*** Source records ***

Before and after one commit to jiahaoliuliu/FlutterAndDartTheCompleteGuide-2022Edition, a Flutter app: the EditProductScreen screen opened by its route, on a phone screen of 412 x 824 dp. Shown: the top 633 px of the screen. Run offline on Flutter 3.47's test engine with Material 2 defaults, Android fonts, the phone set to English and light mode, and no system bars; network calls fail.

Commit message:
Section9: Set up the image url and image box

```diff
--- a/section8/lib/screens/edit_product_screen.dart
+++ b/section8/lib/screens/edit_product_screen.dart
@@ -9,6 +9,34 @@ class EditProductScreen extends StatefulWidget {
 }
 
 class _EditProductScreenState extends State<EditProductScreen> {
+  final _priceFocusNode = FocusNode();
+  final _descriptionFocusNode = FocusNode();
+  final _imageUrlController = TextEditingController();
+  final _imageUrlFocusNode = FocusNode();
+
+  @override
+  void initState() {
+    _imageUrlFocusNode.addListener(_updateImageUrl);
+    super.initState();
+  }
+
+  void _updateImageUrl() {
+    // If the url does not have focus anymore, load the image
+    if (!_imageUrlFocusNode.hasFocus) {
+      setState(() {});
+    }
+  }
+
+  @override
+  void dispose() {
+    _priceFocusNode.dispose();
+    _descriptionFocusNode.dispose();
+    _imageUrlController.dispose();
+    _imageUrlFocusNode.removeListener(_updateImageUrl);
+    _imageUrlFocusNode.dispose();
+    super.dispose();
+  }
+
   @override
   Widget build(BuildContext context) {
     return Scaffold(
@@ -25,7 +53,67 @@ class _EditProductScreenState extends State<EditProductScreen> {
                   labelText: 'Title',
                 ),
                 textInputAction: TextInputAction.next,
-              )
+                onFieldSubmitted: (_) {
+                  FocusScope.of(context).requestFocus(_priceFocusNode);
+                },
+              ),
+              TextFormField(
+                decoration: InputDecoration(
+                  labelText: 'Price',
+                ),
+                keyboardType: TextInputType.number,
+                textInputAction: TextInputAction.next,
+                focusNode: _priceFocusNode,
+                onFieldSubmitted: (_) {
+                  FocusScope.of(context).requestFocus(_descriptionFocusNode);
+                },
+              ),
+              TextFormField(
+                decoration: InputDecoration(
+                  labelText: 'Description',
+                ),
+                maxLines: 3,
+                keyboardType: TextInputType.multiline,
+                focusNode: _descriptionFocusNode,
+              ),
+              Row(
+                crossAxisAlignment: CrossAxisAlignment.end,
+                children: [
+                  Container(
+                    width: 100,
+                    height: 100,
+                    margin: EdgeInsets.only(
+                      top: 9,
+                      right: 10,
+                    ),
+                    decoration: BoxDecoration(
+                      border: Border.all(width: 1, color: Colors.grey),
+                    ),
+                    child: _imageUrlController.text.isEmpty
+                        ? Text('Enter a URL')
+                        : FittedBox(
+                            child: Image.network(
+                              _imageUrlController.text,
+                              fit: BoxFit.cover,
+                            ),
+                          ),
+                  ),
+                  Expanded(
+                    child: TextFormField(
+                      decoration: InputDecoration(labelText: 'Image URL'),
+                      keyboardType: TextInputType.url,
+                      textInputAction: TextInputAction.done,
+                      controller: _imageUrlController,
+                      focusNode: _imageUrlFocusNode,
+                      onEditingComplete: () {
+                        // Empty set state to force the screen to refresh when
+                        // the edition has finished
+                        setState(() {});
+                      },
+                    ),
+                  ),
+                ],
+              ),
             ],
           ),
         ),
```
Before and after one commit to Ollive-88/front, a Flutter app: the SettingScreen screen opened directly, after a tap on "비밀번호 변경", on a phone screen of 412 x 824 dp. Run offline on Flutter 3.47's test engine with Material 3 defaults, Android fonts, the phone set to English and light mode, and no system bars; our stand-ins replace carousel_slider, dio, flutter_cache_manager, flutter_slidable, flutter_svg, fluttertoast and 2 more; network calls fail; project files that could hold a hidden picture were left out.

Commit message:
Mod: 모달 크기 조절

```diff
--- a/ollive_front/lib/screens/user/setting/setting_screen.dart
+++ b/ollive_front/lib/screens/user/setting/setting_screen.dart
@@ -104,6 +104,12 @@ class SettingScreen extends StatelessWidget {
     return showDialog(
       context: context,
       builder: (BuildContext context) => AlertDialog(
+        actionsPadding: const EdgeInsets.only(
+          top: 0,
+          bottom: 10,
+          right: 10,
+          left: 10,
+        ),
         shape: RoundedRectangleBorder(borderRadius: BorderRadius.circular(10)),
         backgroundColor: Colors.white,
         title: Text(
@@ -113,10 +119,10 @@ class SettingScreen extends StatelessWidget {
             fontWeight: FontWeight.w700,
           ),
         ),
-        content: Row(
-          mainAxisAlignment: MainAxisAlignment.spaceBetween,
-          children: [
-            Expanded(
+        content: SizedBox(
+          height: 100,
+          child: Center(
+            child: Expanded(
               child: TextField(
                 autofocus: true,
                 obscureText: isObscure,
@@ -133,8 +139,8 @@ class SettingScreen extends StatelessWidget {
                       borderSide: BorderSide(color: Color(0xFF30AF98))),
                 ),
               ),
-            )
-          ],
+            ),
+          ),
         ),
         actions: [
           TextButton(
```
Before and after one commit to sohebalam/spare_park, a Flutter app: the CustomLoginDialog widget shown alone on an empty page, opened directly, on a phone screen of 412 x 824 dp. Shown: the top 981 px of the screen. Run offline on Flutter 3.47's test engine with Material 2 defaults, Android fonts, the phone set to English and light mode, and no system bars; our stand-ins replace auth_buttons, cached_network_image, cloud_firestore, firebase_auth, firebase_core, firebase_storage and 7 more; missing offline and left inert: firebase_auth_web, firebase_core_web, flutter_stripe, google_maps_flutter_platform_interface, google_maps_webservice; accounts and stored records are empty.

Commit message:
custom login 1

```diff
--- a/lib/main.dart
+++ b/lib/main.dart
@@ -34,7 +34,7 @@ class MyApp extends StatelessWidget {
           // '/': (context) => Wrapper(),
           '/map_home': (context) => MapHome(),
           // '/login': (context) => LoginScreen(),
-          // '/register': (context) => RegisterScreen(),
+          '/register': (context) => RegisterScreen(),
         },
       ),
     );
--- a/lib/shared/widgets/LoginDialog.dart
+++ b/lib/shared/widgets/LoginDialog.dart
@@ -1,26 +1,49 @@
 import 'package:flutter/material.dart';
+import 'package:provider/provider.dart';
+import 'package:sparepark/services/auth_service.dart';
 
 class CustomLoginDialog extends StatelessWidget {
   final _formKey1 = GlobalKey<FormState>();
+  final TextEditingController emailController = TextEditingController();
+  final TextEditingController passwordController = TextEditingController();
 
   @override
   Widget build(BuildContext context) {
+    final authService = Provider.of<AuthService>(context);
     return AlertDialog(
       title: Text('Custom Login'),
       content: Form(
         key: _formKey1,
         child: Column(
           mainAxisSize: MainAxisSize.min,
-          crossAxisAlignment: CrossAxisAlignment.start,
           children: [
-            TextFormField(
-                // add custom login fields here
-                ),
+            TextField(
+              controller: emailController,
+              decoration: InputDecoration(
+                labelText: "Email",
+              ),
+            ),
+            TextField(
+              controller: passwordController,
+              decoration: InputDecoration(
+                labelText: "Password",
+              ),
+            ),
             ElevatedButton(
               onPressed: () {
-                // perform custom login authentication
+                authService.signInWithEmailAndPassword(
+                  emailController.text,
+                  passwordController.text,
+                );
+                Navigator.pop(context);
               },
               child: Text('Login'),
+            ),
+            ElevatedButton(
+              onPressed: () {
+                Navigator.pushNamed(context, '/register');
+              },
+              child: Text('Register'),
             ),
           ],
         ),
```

*** End of Source records ***

* [Try it]
All the lines above must appear again in the answer, word for word.

* [Response]
Before and after one commit to jiahaoliuliu/FlutterAndDartTheCompleteGuide-2022Edition, a Flutter app: the EditProductScreen screen opened by its route, on a phone screen of 412 x 824 dp. Shown: the top 633 px of the screen. Run offline on Flutter 3.47's test engine with Material 2 defaults, Android fonts, the phone set to English and light mode, and no system bars; network calls fail.

Commit message:
Section9: Set up the image url and image box

```diff
--- a/section8/lib/screens/edit_product_screen.dart
+++ b/section8/lib/screens/edit_product_screen.dart
@@ -9,6 +9,34 @@ class EditProductScreen extends StatefulWidget {
 }
 
 class _EditProductScreenState extends State<EditProductScreen> {
+  final _priceFocusNode = FocusNode();
+  final _descriptionFocusNode = FocusNode();
+  final _imageUrlController = TextEditingController();
+  final _imageUrlFocusNode = FocusNode();
+
+  @override
+  void initState() {
+    _imageUrlFocusNode.addListener(_updateImageUrl);
+    super.initState();
+  }
+
+  void _updateImageUrl() {
+    // If the url does not have focus anymore, load the image
+    if (!_imageUrlFocusNode.hasFocus) {
+      setState(() {});
+    }
+  }
+
+  @override
+  void dispose() {
+    _priceFocusNode.dispose();
+    _descriptionFocusNode.dispose();
+    _imageUrlController.dispose();
+    _imageUrlFocusNode.removeListener(_updateImageUrl);
+    _imageUrlFocusNode.dispose();
+    super.dispose();
+  }
+
   @override
   Widget build(BuildContext context) {
     return Scaffold(
@@ -25,7 +53,67 @@ class _EditProductScreenState extends State<EditProductScreen> {
                   labelText: 'Title',
                 ),
                 textInputAction: TextInputAction.next,
-              )
+                onFieldSubmitted: (_) {
+                  FocusScope.of(context).requestFocus(_priceFocusNode);
+                },
+              ),
+              TextFormField(
+                decoration: InputDecoration(
+                  labelText: 'Price',
+                ),
+                keyboardType: TextInputType.number,
+                textInputAction: TextInputAction.next,
+                focusNode: _priceFocusNode,
+                onFieldSubmitted: (_) {
+                  FocusScope.of(context).requestFocus(_descriptionFocusNode);
+                },
+              ),
+              TextFormField(
+                decoration: InputDecoration(
+                  labelText: 'Description',
+                ),
+                maxLines: 3,
+                keyboardType: TextInputType.multiline,
+                focusNode: _descriptionFocusNode,
+              ),
+              Row(
+                crossAxisAlignment: CrossAxisAlignment.end,
+                children: [
+                  Container(
+                    width: 100,
+                    height: 100,
+                    margin: EdgeInsets.only(
+                      top: 9,
+                      right: 10,
+                    ),
+                    decoration: BoxDecoration(
+                      border: Border.all(width: 1, color: Colors.grey),
+                    ),
+                    child: _imageUrlController.text.isEmpty
+                        ? Text('Enter a URL')
+                        : FittedBox(
+                            child: Image.network(
+                              _imageUrlController.text,
+                              fit: BoxFit.cover,
+                            ),
+                          ),
+                  ),
+                  Expanded(
+                    child: TextFormField(
+                      decoration: InputDecoration(labelText: 'Image URL'),
+                      keyboardType: TextInputType.url,
+                      textInputAction: TextInputAction.done,
+                      controller: _imageUrlController,
+                      focusNode: _imageUrlFocusNode,
+                      onEditingComplete: () {
+                        // Empty set state to force the screen to refresh when
+                        // the edition has finished
+                        setState(() {});
+                      },
+                    ),
+                  ),
+                ],
+              ),
             ],
           ),
         ),
```
Before and after one commit to Ollive-88/front, a Flutter app: the SettingScreen screen opened directly, after a tap on "비밀번호 변경", on a phone screen of 412 x 824 dp. Run offline on Flutter 3.47's test engine with Material 3 defaults, Android fonts, the phone set to English and light mode, and no system bars; our stand-ins replace carousel_slider, dio, flutter_cache_manager, flutter_slidable, flutter_svg, fluttertoast and 2 more; network calls fail; project files that could hold a hidden picture were left out.

Commit message:
Mod: 모달 크기 조절

```diff
--- a/ollive_front/lib/screens/user/setting/setting_screen.dart
+++ b/ollive_front/lib/screens/user/setting/setting_screen.dart
@@ -104,6 +104,12 @@ class SettingScreen extends StatelessWidget {
     return showDialog(
       context: context,
       builder: (BuildContext context) => AlertDialog(
+        actionsPadding: const EdgeInsets.only(
+          top: 0,
+          bottom: 10,
+          right: 10,
+          left: 10,
+        ),
         shape: RoundedRectangleBorder(borderRadius: BorderRadius.circular(10)),
         backgroundColor: Colors.white,
         title: Text(
@@ -113,10 +119,10 @@ class SettingScreen extends StatelessWidget {
             fontWeight: FontWeight.w700,
           ),
         ),
-        content: Row(
-          mainAxisAlignment: MainAxisAlignment.spaceBetween,
-          children: [
-            Expanded(
+        content: SizedBox(
+          height: 100,
+          child: Center(
+            child: Expanded(
               child: TextField(
                 autofocus: true,
                 obscureText: isObscure,
@@ -133,8 +139,8 @@ class SettingScreen extends StatelessWidget {
                       borderSide: BorderSide(color: Color(0xFF30AF98))),
                 ),
               ),
-            )
-          ],
+            ),
+          ),
         ),
         actions: [
           TextButton(
```
Before and after one commit to sohebalam/spare_park, a Flutter app: the CustomLoginDialog widget shown alone on an empty page, opened directly, on a phone screen of 412 x 824 dp. Shown: the top 981 px of the screen. Run offline on Flutter 3.47's test engine with Material 2 defaults, Android fonts, the phone set to English and light mode, and no system bars; our stand-ins replace auth_buttons, cached_network_image, cloud_firestore, firebase_auth, firebase_core, firebase_storage and 7 more; missing offline and left inert: firebase_auth_web, firebase_core_web, flutter_stripe, google_maps_flutter_platform_interface, google_maps_webservice; accounts and stored records are empty.

Commit message:
custom login 1

```diff
--- a/lib/main.dart
+++ b/lib/main.dart
@@ -34,7 +34,7 @@ class MyApp extends StatelessWidget {
           // '/': (context) => Wrapper(),
           '/map_home': (context) => MapHome(),
           // '/login': (context) => LoginScreen(),
-          // '/register': (context) => RegisterScreen(),
+          '/register': (context) => RegisterScreen(),
         },
       ),
     );
--- a/lib/shared/widgets/LoginDialog.dart
+++ b/lib/shared/widgets/LoginDialog.dart
@@ -1,26 +1,49 @@
 import 'package:flutter/material.dart';
+import 'package:provider/provider.dart';
+import 'package:sparepark/services/auth_service.dart';
 
 class CustomLoginDialog extends StatelessWidget {
   final _formKey1 = GlobalKey<FormState>();
+  final TextEditingController emailController = TextEditingController();
+  final TextEditingController passwordController = TextEditingController();
 
   @override
   Widget build(BuildContext context) {
+    final authService = Provider.of<AuthService>(context);
     return AlertDialog(
       title: Text('Custom Login'),
       content: Form(
         key: _formKey1,
         child: Column(
           mainAxisSize: MainAxisSize.min,
-          crossAxisAlignment: CrossAxisAlignment.start,
           children: [
-            TextFormField(
-                // add custom login fields here
-                ),
+            TextField(
+              controller: emailController,
+              decoration: InputDecoration(
+                labelText: "Email",
+              ),
+            ),
+            TextField(
+              controller: passwordController,
+              decoration: InputDecoration(
+                labelText: "Password",
+              ),
+            ),
             ElevatedButton(
               onPressed: () {
-                // perform custom login authentication
+                authService.signInWithEmailAndPassword(
+                  emailController.text,
+                  passwordController.text,
+                );
+                Navigator.pop(context);
               },
               child: Text('Login'),
+            ),
+            ElevatedButton(
+              onPressed: () {
+                Navigator.pushNamed(context, '/register');
+              },
+              child: Text('Register'),
             ),
           ],
         ),
```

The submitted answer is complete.